▸ **Supplied data**:
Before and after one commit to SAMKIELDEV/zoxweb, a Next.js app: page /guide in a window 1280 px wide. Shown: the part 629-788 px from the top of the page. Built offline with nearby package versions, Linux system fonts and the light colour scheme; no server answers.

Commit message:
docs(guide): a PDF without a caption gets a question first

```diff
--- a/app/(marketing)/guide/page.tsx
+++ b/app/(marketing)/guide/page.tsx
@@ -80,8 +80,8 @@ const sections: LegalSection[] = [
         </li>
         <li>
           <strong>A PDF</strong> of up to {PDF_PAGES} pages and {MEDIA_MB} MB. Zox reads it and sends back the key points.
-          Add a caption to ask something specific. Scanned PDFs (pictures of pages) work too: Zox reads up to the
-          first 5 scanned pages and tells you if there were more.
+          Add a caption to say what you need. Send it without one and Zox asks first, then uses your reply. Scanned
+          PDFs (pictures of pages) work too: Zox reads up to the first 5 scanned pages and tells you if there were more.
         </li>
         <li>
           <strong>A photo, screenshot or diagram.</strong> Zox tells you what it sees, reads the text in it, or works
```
...
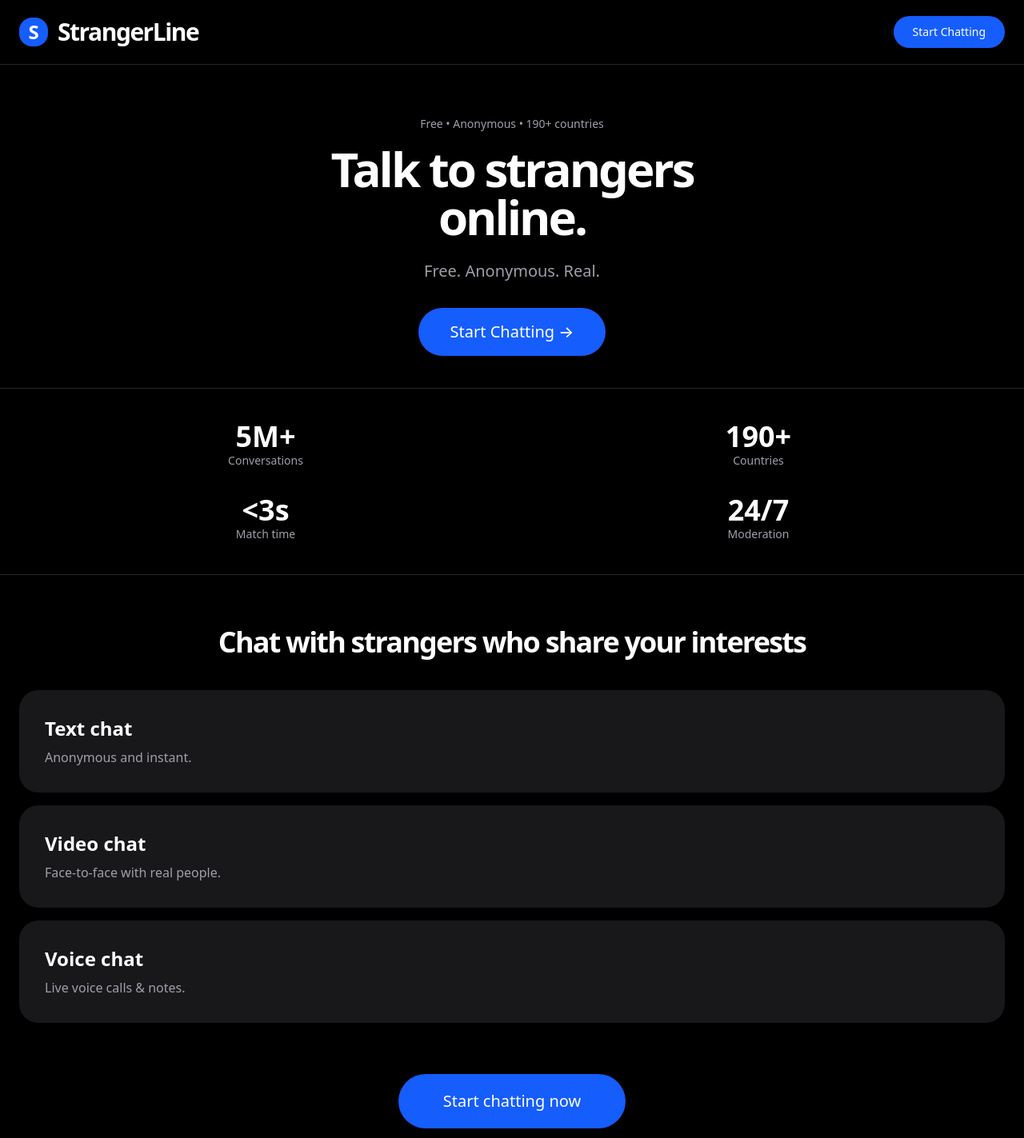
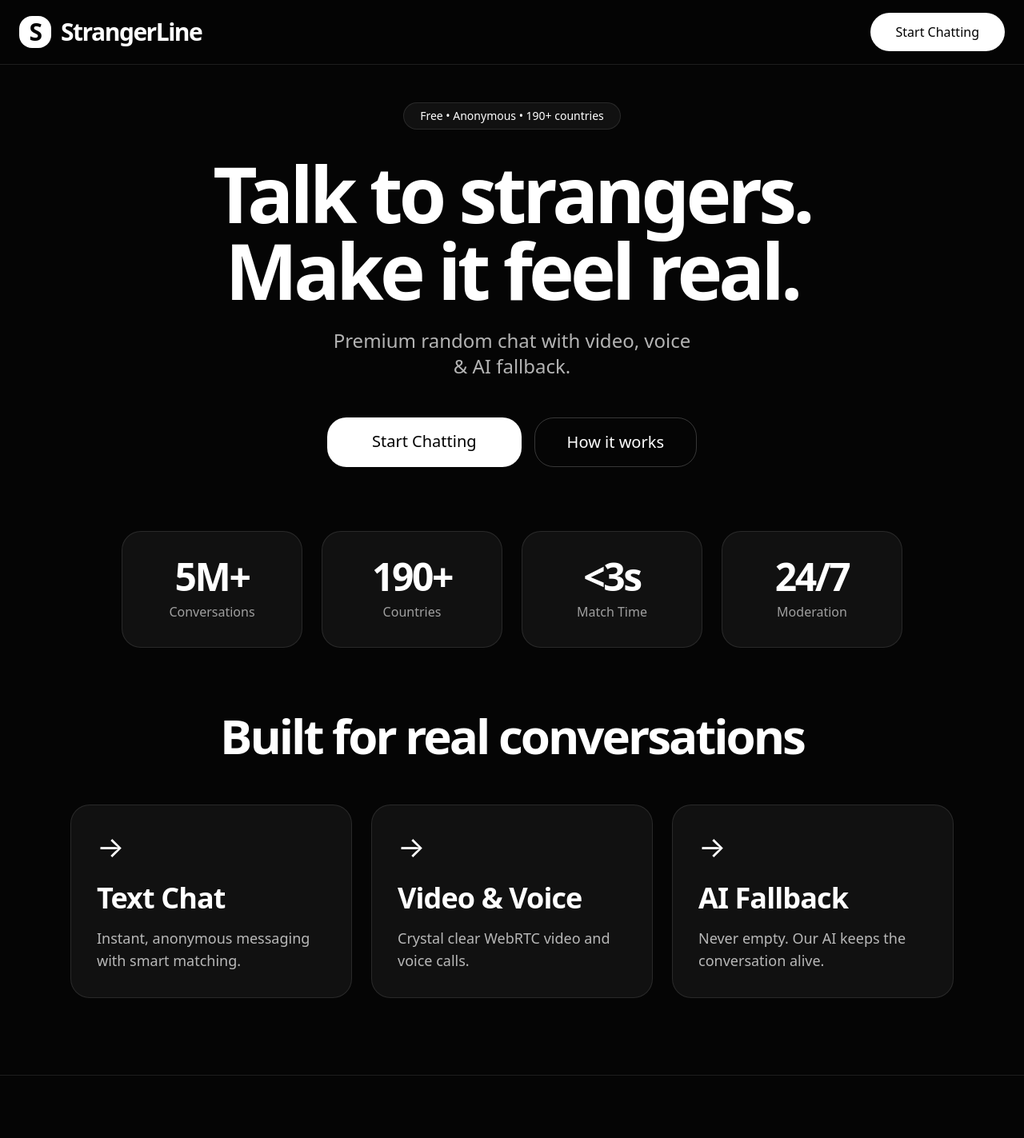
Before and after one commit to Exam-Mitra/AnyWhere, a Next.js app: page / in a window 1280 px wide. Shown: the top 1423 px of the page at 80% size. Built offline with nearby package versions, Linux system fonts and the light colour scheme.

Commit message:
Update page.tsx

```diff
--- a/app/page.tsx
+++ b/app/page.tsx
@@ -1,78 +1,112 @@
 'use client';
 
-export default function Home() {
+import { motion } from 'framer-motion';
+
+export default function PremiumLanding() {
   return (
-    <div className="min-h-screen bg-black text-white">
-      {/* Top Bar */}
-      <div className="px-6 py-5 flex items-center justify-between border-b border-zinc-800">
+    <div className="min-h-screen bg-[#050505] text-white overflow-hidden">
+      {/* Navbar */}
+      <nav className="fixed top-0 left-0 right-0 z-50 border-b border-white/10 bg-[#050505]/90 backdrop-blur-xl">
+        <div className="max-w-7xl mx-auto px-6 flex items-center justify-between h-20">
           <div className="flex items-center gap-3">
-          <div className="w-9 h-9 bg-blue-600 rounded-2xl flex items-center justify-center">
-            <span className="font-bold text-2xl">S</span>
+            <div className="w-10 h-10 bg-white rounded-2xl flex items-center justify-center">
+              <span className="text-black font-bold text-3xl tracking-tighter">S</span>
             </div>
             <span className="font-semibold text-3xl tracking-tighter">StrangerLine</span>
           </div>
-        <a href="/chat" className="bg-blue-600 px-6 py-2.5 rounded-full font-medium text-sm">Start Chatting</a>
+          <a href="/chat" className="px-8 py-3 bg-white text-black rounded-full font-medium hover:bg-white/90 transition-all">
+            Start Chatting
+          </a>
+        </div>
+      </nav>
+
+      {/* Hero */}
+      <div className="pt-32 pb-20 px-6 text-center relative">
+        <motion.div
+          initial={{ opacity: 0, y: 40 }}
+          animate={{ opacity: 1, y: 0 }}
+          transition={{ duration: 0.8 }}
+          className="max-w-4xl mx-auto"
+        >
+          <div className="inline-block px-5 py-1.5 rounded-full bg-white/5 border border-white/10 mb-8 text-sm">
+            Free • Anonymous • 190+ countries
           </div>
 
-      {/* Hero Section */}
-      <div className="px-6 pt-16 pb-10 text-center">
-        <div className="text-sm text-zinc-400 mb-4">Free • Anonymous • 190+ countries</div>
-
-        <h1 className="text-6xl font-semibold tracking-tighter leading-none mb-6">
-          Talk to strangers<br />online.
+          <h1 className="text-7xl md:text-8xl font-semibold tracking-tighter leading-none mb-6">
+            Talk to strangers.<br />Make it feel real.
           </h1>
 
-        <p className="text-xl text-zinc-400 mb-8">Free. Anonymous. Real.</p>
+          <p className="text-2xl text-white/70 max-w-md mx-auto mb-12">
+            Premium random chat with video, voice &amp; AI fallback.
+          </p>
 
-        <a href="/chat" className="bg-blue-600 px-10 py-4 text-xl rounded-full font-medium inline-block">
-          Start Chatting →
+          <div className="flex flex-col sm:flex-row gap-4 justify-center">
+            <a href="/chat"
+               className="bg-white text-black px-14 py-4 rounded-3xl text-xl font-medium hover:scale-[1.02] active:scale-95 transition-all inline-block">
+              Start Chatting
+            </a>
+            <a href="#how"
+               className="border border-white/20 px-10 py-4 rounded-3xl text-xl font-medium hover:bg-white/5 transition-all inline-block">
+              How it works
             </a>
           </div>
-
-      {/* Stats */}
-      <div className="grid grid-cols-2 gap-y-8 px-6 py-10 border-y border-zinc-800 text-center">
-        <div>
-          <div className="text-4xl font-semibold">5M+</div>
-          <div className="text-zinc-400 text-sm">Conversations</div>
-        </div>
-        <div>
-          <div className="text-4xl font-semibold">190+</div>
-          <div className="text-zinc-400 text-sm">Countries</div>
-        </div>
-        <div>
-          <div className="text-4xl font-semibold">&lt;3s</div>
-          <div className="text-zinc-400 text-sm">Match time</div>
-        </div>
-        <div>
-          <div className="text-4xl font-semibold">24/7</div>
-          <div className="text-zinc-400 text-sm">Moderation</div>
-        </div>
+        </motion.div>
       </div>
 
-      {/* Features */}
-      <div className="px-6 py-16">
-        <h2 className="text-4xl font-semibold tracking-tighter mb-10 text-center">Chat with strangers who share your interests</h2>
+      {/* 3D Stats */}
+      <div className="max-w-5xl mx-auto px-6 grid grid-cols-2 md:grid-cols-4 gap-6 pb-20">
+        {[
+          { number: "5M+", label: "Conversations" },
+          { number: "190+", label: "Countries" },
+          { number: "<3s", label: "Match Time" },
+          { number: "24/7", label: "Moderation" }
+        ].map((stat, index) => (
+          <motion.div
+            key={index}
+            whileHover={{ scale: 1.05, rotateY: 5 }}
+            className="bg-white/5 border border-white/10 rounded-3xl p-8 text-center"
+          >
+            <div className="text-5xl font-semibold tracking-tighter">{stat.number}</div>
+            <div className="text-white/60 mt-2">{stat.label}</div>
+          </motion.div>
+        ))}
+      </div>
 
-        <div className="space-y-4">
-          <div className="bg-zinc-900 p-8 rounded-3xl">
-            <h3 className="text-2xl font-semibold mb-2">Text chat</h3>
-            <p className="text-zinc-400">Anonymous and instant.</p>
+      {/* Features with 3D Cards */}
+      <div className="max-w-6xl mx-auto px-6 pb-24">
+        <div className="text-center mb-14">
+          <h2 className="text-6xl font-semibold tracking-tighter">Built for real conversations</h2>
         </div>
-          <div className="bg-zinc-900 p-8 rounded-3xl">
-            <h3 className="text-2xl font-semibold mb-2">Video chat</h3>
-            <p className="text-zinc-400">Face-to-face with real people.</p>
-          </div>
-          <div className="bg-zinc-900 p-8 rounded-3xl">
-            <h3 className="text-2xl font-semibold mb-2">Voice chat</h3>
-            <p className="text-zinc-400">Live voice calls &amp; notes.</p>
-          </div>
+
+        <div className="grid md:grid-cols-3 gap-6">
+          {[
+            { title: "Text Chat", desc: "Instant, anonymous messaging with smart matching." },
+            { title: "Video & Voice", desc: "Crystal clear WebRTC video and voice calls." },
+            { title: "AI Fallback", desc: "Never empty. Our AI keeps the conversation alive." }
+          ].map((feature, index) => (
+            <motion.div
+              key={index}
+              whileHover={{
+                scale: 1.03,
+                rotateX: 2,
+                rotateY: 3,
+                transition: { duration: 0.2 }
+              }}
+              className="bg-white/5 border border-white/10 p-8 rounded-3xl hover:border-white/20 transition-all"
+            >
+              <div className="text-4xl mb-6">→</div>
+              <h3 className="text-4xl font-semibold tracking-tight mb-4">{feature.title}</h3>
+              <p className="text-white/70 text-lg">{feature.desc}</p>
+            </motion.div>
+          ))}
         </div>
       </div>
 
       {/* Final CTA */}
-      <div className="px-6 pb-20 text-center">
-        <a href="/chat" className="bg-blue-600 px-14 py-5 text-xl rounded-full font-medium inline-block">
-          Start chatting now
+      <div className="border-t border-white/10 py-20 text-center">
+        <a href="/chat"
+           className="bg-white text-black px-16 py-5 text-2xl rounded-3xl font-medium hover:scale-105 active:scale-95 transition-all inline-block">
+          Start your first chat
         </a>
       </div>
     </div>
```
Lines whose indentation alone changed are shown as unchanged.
==
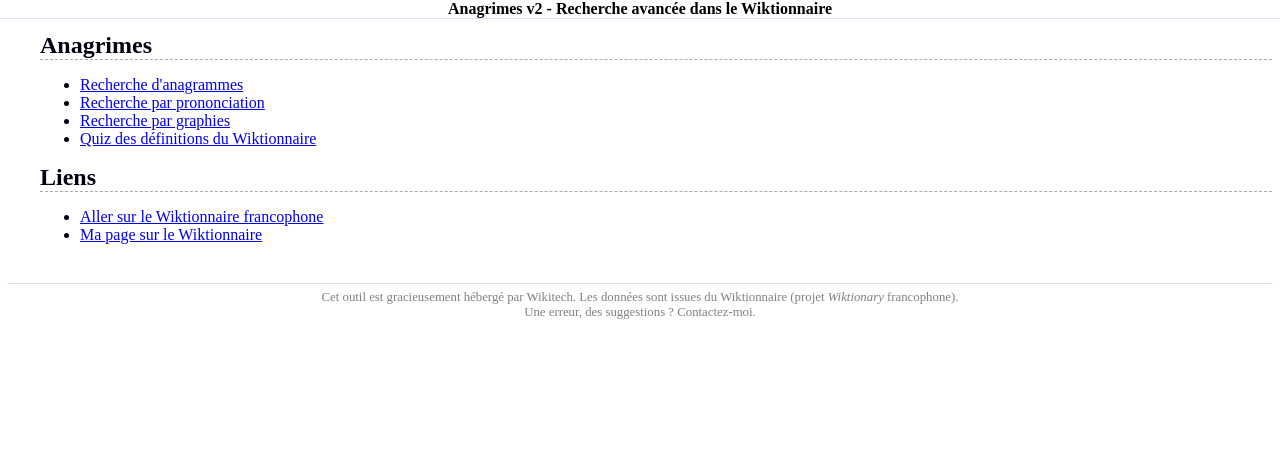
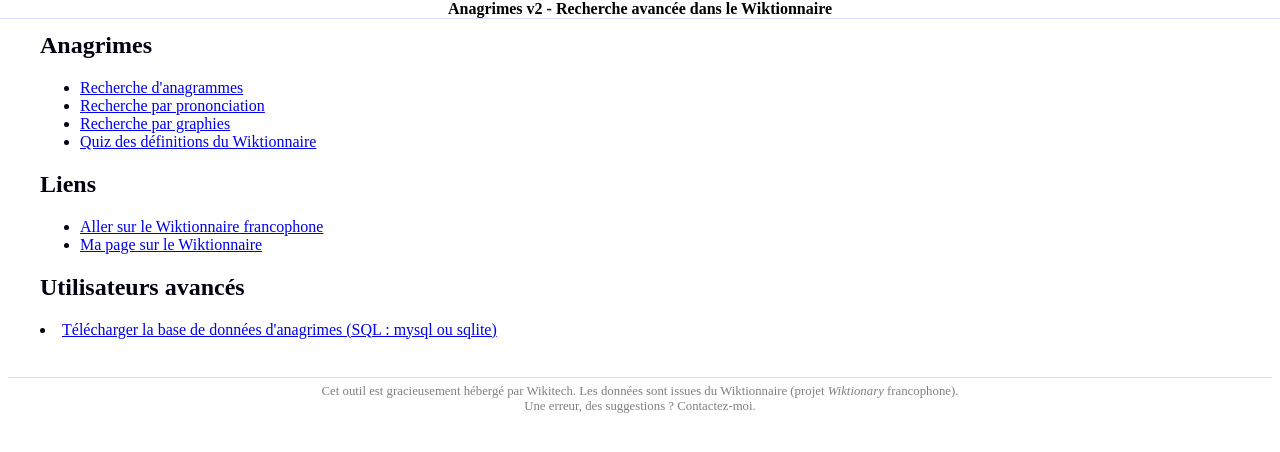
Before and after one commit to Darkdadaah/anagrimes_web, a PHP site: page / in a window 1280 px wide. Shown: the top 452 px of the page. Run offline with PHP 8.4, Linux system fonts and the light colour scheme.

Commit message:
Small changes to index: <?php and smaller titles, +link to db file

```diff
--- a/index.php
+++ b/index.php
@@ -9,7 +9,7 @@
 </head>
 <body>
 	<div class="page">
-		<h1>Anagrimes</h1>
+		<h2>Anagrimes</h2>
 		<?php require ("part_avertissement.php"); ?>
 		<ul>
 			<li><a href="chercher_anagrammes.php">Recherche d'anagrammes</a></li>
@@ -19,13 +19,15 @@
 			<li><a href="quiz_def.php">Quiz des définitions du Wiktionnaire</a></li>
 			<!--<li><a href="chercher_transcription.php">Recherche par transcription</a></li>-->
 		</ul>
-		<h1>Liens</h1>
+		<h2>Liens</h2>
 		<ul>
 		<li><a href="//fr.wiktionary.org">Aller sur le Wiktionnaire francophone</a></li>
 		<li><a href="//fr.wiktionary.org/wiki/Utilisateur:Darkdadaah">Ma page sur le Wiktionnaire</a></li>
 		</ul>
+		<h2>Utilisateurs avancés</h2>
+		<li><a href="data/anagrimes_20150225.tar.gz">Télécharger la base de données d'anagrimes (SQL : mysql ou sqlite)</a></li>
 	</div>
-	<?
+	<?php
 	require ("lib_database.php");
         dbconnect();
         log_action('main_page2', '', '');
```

▸ **Work instructions**:
From the data above, copy out every line with the string "inline" in it.

▸ **Task response**:
+          <div className="inline-block px-5 py-1.5 rounded-full bg-white/5 border border-white/10 mb-8 text-sm">
-        <a href="/chat" className="bg-blue-600 px-10 py-4 text-xl rounded-full font-medium inline-block">
+               className="bg-white text-black px-14 py-4 rounded-3xl text-xl font-medium hover:scale-[1.02] active:scale-95 transition-all inline-block">
+               className="border border-white/20 px-10 py-4 rounded-3xl text-xl font-medium hover:bg-white/5 transition-all inline-block">
-        <a href="/chat" className="bg-blue-600 px-14 py-5 text-xl rounded-full font-medium inline-block">
+           className="bg-white text-black px-16 py-5 text-2xl rounded-3xl font-medium hover:scale-105 active:scale-95 transition-all inline-block">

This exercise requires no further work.